[The data]

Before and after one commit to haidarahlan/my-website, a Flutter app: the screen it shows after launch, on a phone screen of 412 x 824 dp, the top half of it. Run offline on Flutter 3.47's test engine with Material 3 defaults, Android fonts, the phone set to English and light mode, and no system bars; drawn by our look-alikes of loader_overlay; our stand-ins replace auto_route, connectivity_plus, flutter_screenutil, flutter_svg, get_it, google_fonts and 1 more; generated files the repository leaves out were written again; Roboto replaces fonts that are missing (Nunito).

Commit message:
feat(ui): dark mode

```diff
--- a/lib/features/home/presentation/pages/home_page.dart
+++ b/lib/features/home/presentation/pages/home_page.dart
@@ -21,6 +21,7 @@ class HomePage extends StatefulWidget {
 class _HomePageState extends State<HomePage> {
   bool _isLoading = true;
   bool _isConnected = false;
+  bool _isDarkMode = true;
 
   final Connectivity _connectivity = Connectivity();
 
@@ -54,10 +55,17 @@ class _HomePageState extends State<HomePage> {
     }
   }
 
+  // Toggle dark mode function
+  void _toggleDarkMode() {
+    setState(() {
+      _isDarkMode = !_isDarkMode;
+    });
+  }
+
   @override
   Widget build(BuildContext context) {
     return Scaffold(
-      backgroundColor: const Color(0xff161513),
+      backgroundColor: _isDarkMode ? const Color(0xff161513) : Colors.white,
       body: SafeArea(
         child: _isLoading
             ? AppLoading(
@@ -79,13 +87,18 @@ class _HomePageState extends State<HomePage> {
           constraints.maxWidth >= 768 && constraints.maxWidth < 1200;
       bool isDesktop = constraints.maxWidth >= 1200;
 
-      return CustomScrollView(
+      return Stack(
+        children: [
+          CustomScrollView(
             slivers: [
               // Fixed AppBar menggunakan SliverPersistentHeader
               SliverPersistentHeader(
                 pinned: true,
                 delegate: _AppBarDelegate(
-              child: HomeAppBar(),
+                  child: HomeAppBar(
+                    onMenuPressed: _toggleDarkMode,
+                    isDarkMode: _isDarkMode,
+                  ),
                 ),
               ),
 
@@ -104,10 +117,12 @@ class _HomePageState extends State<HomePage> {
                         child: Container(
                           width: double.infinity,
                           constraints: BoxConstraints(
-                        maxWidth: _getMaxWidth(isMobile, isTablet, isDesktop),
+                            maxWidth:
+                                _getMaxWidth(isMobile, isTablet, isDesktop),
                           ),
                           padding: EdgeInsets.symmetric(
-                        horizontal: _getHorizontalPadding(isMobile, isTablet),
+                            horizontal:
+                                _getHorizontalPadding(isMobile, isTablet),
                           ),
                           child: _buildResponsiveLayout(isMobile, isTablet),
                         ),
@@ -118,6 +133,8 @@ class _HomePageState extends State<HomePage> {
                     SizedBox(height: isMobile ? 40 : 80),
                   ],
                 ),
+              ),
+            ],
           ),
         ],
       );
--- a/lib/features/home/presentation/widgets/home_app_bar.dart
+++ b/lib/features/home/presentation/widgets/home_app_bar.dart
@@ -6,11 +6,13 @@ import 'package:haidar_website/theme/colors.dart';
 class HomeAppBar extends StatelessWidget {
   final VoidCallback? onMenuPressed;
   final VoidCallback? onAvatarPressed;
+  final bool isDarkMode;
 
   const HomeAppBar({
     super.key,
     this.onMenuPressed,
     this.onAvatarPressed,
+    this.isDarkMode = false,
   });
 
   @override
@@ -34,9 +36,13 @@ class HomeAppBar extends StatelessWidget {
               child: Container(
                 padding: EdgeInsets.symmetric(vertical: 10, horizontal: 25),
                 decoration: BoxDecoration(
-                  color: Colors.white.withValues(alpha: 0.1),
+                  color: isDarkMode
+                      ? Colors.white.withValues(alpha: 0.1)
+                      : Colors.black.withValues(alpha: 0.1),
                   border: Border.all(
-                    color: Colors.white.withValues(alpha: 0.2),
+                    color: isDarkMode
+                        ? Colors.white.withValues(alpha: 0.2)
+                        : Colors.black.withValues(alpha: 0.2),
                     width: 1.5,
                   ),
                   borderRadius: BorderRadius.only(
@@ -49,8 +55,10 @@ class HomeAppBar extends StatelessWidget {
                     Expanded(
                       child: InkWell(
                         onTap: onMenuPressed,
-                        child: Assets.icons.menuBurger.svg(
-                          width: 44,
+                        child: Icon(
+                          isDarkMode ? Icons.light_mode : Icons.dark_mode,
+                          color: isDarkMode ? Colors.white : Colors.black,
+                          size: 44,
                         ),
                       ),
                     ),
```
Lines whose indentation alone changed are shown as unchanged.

[Brief] All the lines above must be output exactly, with none omitted.

[Response to the exercise]
Before and after one commit to haidarahlan/my-website, a Flutter app: the screen it shows after launch, on a phone screen of 412 x 824 dp, the top half of it. Run offline on Flutter 3.47's test engine with Material 3 defaults, Android fonts, the phone set to English and light mode, and no system bars; drawn by our look-alikes of loader_overlay; our stand-ins replace auto_route, connectivity_plus, flutter_screenutil, flutter_svg, get_it, google_fonts and 1 more; generated files the repository leaves out were written again; Roboto replaces fonts that are missing (Nunito).

Commit message:
feat(ui): dark mode

```diff
--- a/lib/features/home/presentation/pages/home_page.dart
+++ b/lib/features/home/presentation/pages/home_page.dart
@@ -21,6 +21,7 @@ class HomePage extends StatefulWidget {
 class _HomePageState extends State<HomePage> {
   bool _isLoading = true;
   bool _isConnected = false;
+  bool _isDarkMode = true;
 
   final Connectivity _connectivity = Connectivity();
 
@@ -54,10 +55,17 @@ class _HomePageState extends State<HomePage> {
     }
   }
 
+  // Toggle dark mode function
+  void _toggleDarkMode() {
+    setState(() {
+      _isDarkMode = !_isDarkMode;
+    });
+  }
+
   @override
   Widget build(BuildContext context) {
     return Scaffold(
-      backgroundColor: const Color(0xff161513),
+      backgroundColor: _isDarkMode ? const Color(0xff161513) : Colors.white,
       body: SafeArea(
         child: _isLoading
             ? AppLoading(
@@ -79,13 +87,18 @@ class _HomePageState extends State<HomePage> {
           constraints.maxWidth >= 768 && constraints.maxWidth < 1200;
       bool isDesktop = constraints.maxWidth >= 1200;
 
-      return CustomScrollView(
+      return Stack(
+        children: [
+          CustomScrollView(
             slivers: [
               // Fixed AppBar menggunakan SliverPersistentHeader
               SliverPersistentHeader(
                 pinned: true,
                 delegate: _AppBarDelegate(
-              child: HomeAppBar(),
+                  child: HomeAppBar(
+                    onMenuPressed: _toggleDarkMode,
+                    isDarkMode: _isDarkMode,
+                  ),
                 ),
               ),
 
@@ -104,10 +117,12 @@ class _HomePageState extends State<HomePage> {
                         child: Container(
                           width: double.infinity,
                           constraints: BoxConstraints(
-                        maxWidth: _getMaxWidth(isMobile, isTablet, isDesktop),
+                            maxWidth:
+                                _getMaxWidth(isMobile, isTablet, isDesktop),
                           ),
                           padding: EdgeInsets.symmetric(
-                        horizontal: _getHorizontalPadding(isMobile, isTablet),
+                            horizontal:
+                                _getHorizontalPadding(isMobile, isTablet),
                           ),
                           child: _buildResponsiveLayout(isMobile, isTablet),
                         ),
@@ -118,6 +133,8 @@ class _HomePageState extends State<HomePage> {
                     SizedBox(height: isMobile ? 40 : 80),
                   ],
                 ),
+              ),
+            ],
           ),
         ],
       );
--- a/lib/features/home/presentation/widgets/home_app_bar.dart
+++ b/lib/features/home/presentation/widgets/home_app_bar.dart
@@ -6,11 +6,13 @@ import 'package:haidar_website/theme/colors.dart';
 class HomeAppBar extends StatelessWidget {
   final VoidCallback? onMenuPressed;
   final VoidCallback? onAvatarPressed;
+  final bool isDarkMode;
 
   const HomeAppBar({
     super.key,
     this.onMenuPressed,
     this.onAvatarPressed,
+    this.isDarkMode = false,
   });
 
   @override
@@ -34,9 +36,13 @@ class HomeAppBar extends StatelessWidget {
               child: Container(
                 padding: EdgeInsets.symmetric(vertical: 10, horizontal: 25),
                 decoration: BoxDecoration(
-                  color: Colors.white.withValues(alpha: 0.1),
+                  color: isDarkMode
+                      ? Colors.white.withValues(alpha: 0.1)
+                      : Colors.black.withValues(alpha: 0.1),
                   border: Border.all(
-                    color: Colors.white.withValues(alpha: 0.2),
+                    color: isDarkMode
+                        ? Colors.white.withValues(alpha: 0.2)
+                        : Colors.black.withValues(alpha: 0.2),
                     width: 1.5,
                   ),
                   borderRadius: BorderRadius.only(
@@ -49,8 +55,10 @@ class HomeAppBar extends StatelessWidget {
                     Expanded(
                       child: InkWell(
                         onTap: onMenuPressed,
-                        child: Assets.icons.menuBurger.svg(
-                          width: 44,
+                        child: Icon(
+                          isDarkMode ? Icons.light_mode : Icons.dark_mode,
+                          color: isDarkMode ? Colors.white : Colors.black,
+                          size: 44,
                         ),
                       ),
                     ),
```
Lines whose indentation alone changed are shown as unchanged.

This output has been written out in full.